⟨

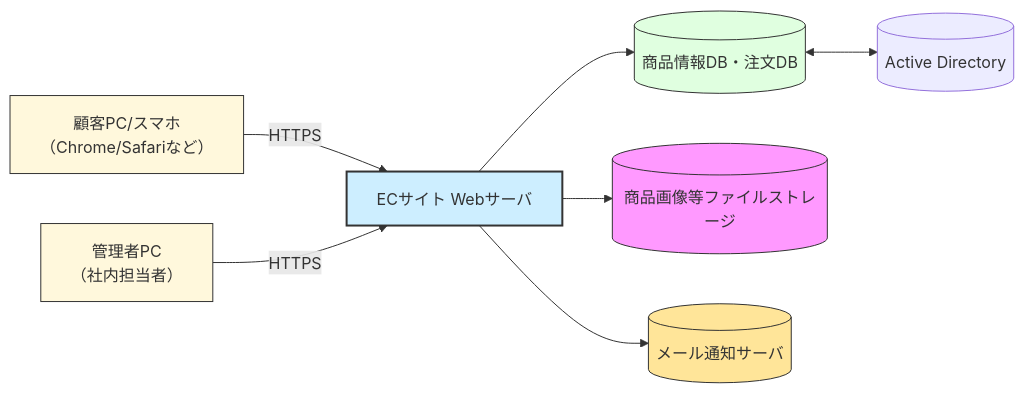
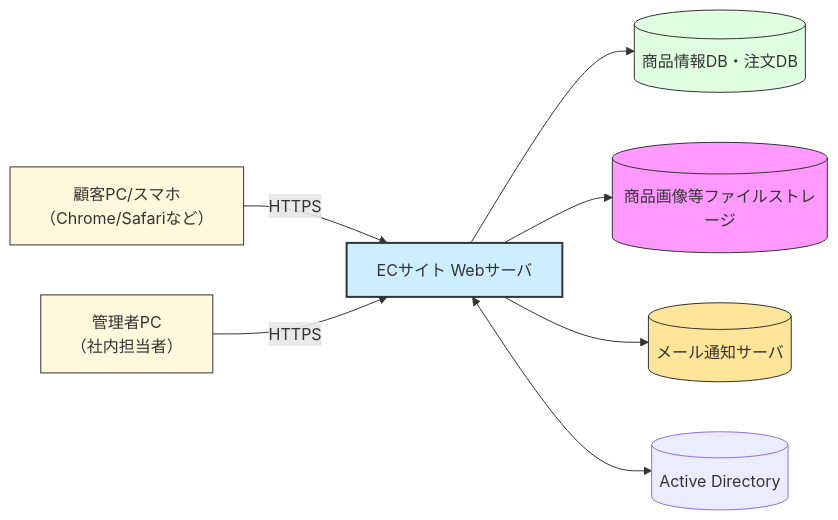
The first of 3 diagrams in 基本設計/基本設計書（壷坂）.md (natsumiumeda/Jobs), drawn with Mermaid before and after one commit.

Commit message:
付け替えた

```diff
--- a/基本設計/基本設計書（壷坂）.md
+++ b/基本設計/基本設計書（壷坂）.md
@@ -56,16 +56,16 @@
 <div class="mermaid">
 graph LR
     顧客端末[顧客PC/スマホ<br>（Chrome/Safariなど）] -- HTTPS --> ECサーバ[ECサイト Webサーバ]
     管理端末[管理者PC<br>（社内担当者）] -- HTTPS --> ECサーバ
     ECサーバ --> DB[(商品情報DB・注文DB)]
     ECサーバ --> ストレージ[(商品画像等ファイルストレージ)]
     ECサーバ --> メール[(メール通知サーバ)]
-    DB <--> 認証システム[(Active Directory)]
+    ECサーバ <--> 認証システム[(Active Directory)]
  
     style 顧客端末 fill:#fff8dc,stroke:#333
     style 管理端末 fill:#fff8dc,stroke:#333
     style ECサーバ fill:#cdeeff,stroke:#333,stroke-width:2px
     style DB fill:#e0ffe0,stroke:#333
     style ストレージ fill:#f9f,stroke:#333
     style メール fill:#ffe599,stroke:#333
 </div>
```
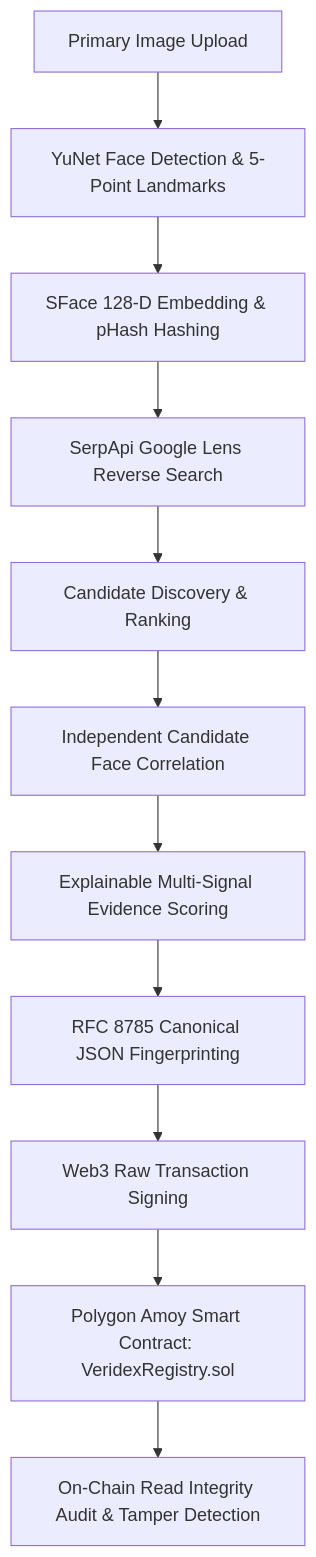
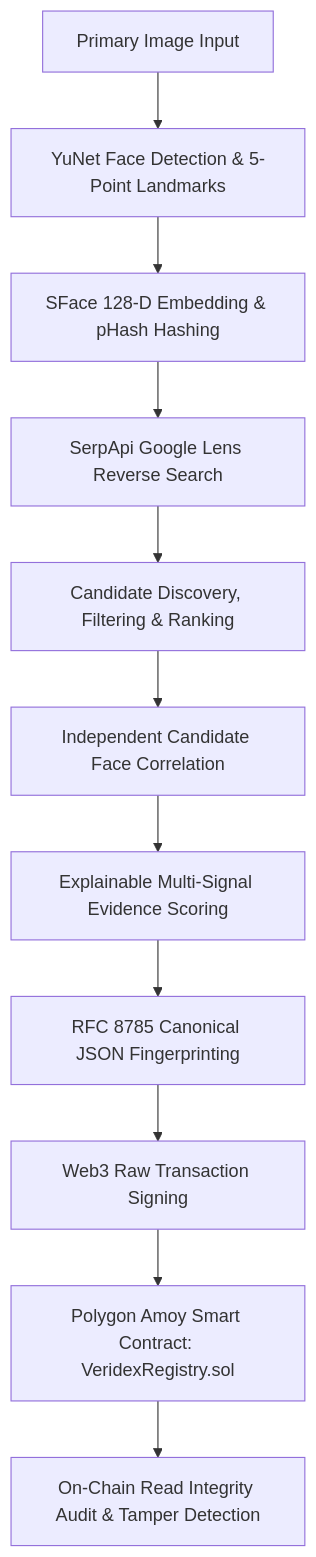
The diagram in README.md (DropOutsCore/VeriDex_hhgt3), drawn with Mermaid before and after one commit. The commit also changed other lines of this file and 4 other files, not shown here.

````diff
--- a/README.md
+++ b/README.md
@@ -41,13 +41,13 @@
 ```mermaid
 flowchart TD
-    A[Primary Image Upload] --> B[YuNet Face Detection & 5-Point Landmarks]
+    A[Primary Image Input] --> B[YuNet Face Detection & 5-Point Landmarks]
     B --> C[SFace 128-D Embedding & pHash Hashing]
     C --> D[SerpApi Google Lens Reverse Search]
-    D --> E[Candidate Discovery & Ranking]
+    D --> E[Candidate Discovery, Filtering & Ranking]
     E --> F[Independent Candidate Face Correlation]
     F --> G[Explainable Multi-Signal Evidence Scoring]
     G --> H[RFC 8785 Canonical JSON Fingerprinting]
     H --> I[Web3 Raw Transaction Signing]
     I --> J[Polygon Amoy Smart Contract: VeridexRegistry.sol]
     J --> K[On-Chain Read Integrity Audit & Tamper Detection]
 ```
````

⟩

> Problem
The range begins at the line containing "Filtering & Ranking]" and ends at the last line of the entries; reproduce it exactly.

> Exercise answer
+    D --> E[Candidate Discovery, Filtering & Ranking]
     E --> F[Independent Candidate Face Correlation]
     F --> G[Explainable Multi-Signal Evidence Scoring]
     G --> H[RFC 8785 Canonical JSON Fingerprinting]
     H --> I[Web3 Raw Transaction Signing]
     I --> J[Polygon Amoy Smart Contract: VeridexRegistry.sol]
     J --> K[On-Chain Read Integrity Audit & Tamper Detection]
 ```
````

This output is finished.